Every seven years a winner takes all tournament of assassins takes place somewhere in the world. A slickly produced, intricately arranged and top secret event that attracts the elite in the killing arts. All so that one of them can take out up to 20 of his competitors.
So tell me what do I have to do to hire someone to kill for me the following year with most of the ‘assassins’ section of the Yellow Pages out of business?
This edition is in suburban United Kingdom, with the usual multi-cultural bunch of characters and disarate personalities all showing up to take the cash, including deadly female Lai-Lai Zhen (Kelly Hu), a parkour guy, an American cowboy, some random tough guys whose only variances are in their accents, and carryover champ Joshua Harlow (Ving Rhames), who has only re-entered the competition to enact revenge on his pregnant wife’s killer.
The rules are simple: 30 assassins are dropped in close proximity, all are implanted with tracking devices and a corresponding locator. A time limit of 24 hours is imposed, if a winner is not clear when time expires the remaining implanted devices all explode, meaning no-one wins I guess.
The hosts of the tournament watch in a safe location some ways from the real action via CCTV. A group of IT nerds watch several screen for upcoming conflicts and feed through the appropriate vision to several high rollers who look on in an opulent setting surrounded by high class bimbos and top shelf booze, wagering on the next kill and the ultimate champion.
A far-fetched quirk in proceedings occurs when a boozed up, down on his luck priest (Robert Carlyle) finds himself an unwitting participant in the contest when he imbibes a tracking device. Of course within minutes he is set upon by heavily armed killing professionals and must ally himself with a bodyguard of sorts until he can extricate himself from the situation and move out of harm’s way.
That’s the ‘human’ side of the story. The reason to watch The Tournament are simple and undeniably 18 – 39 y.o. male. There is lots of blood, a great many gravity defying explosions, a couple of decent martial arts sequences (one which was filmed quite well), a great deal of extreme violence, and of course the parkour guy parkours all over the place, which is always momentarily cool. (For those wondering, Kelly Hu is the kinda hot eye candy, but she doesn’t get ‘em out.)

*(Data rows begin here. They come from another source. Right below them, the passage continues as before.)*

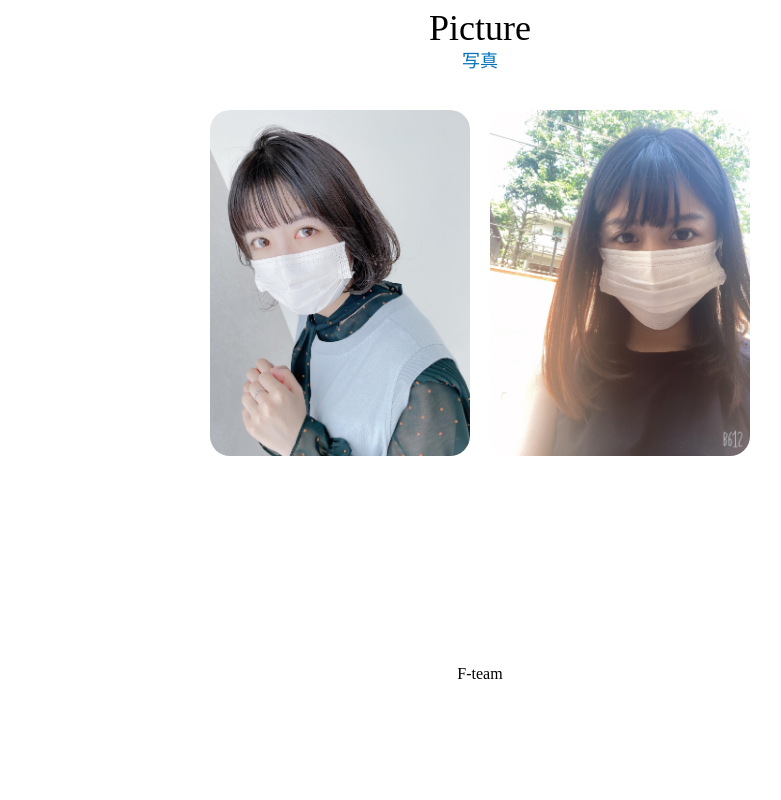
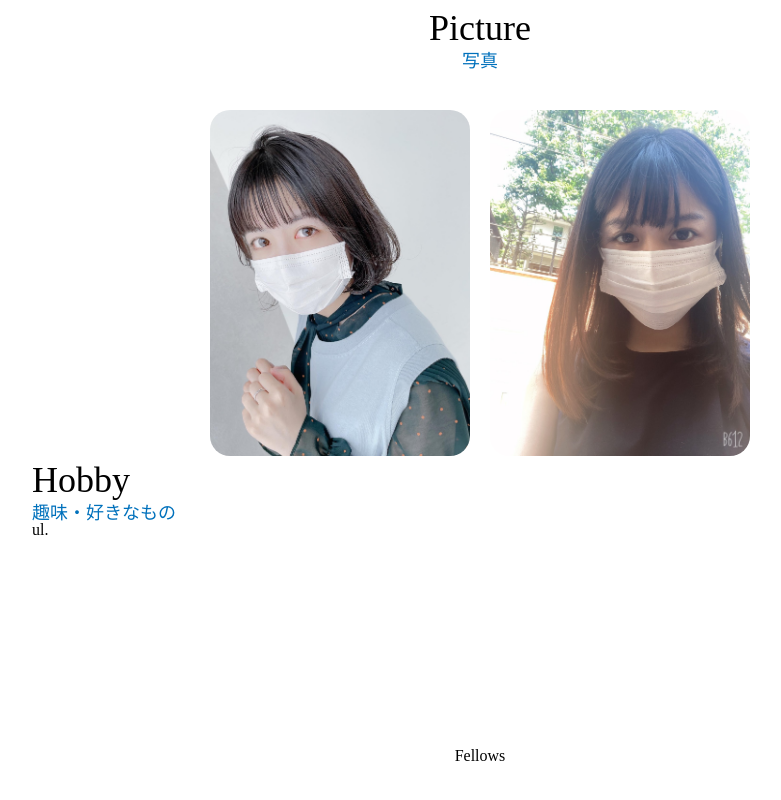
Before and after one commit to posse-ap/rookie_hackathon-202207-team2F, a plain HTML site: page MISSION2/index.html in a window 1280 px wide. Shown: the part 1045-1845 px from the top of the page, without its empty margins (160-941 px from the left). Before the commit the page ends 1767 px from the top, so only its background shows below. Drawn offline with Linux system fonts and the light colour scheme.

Commit message:
1日目途中経過

```diff
--- a/MISSION2/index.html
+++ b/MISSION2/index.html
@@ -75,12 +75,24 @@
   </section>
 
 <!-- END PICTURE SECTION -->
+
+<!-- START HOBBY SECTION -->
+
+<section class="hobby-section">
+  <div class="heading_wrapper">
+    <h2 class="heading_title">Hobby</h2>
+    <h3 class="heading_subtitle">趣味・好きなもの</h3>
+  </div>
+  ul.
+</section>
+
+<!-- END HOBBY SECTION -->
 </main>
 
 <!-- START FOOTER -->
 
 <footer class="footer">
-  <small>F-team</small>
+  <small>Fellows</small>
 </footer>
 
 <!-- END FOOTER -->
```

Unlike a great many so-called ‘action’ films I have seen in recent times, The Tournament has a few genuinely original sequences, none of which will change your life, but they at least remind you that not everything needs to be follow the same formula and obey the same rules. You could almost see parts of the action here seamlessly transplanted into a Crank film, where they would wisely add laughs.
It is the lack of humour and a frankly lame plot that resigned The Tournament to the ‘here’s what you missed two years ago’ bin at the DVD shop, it is the non-stop action that ultimately brings the film partial redemption.
Final Rating – 6.5 / 10. The Tournament sure is sparkly, noisy and exhibits symptoms that suggest it should be more in so many ways; entertaining, fulfilling and memorable. But forget what it ain’t, what it is as bad as it could be.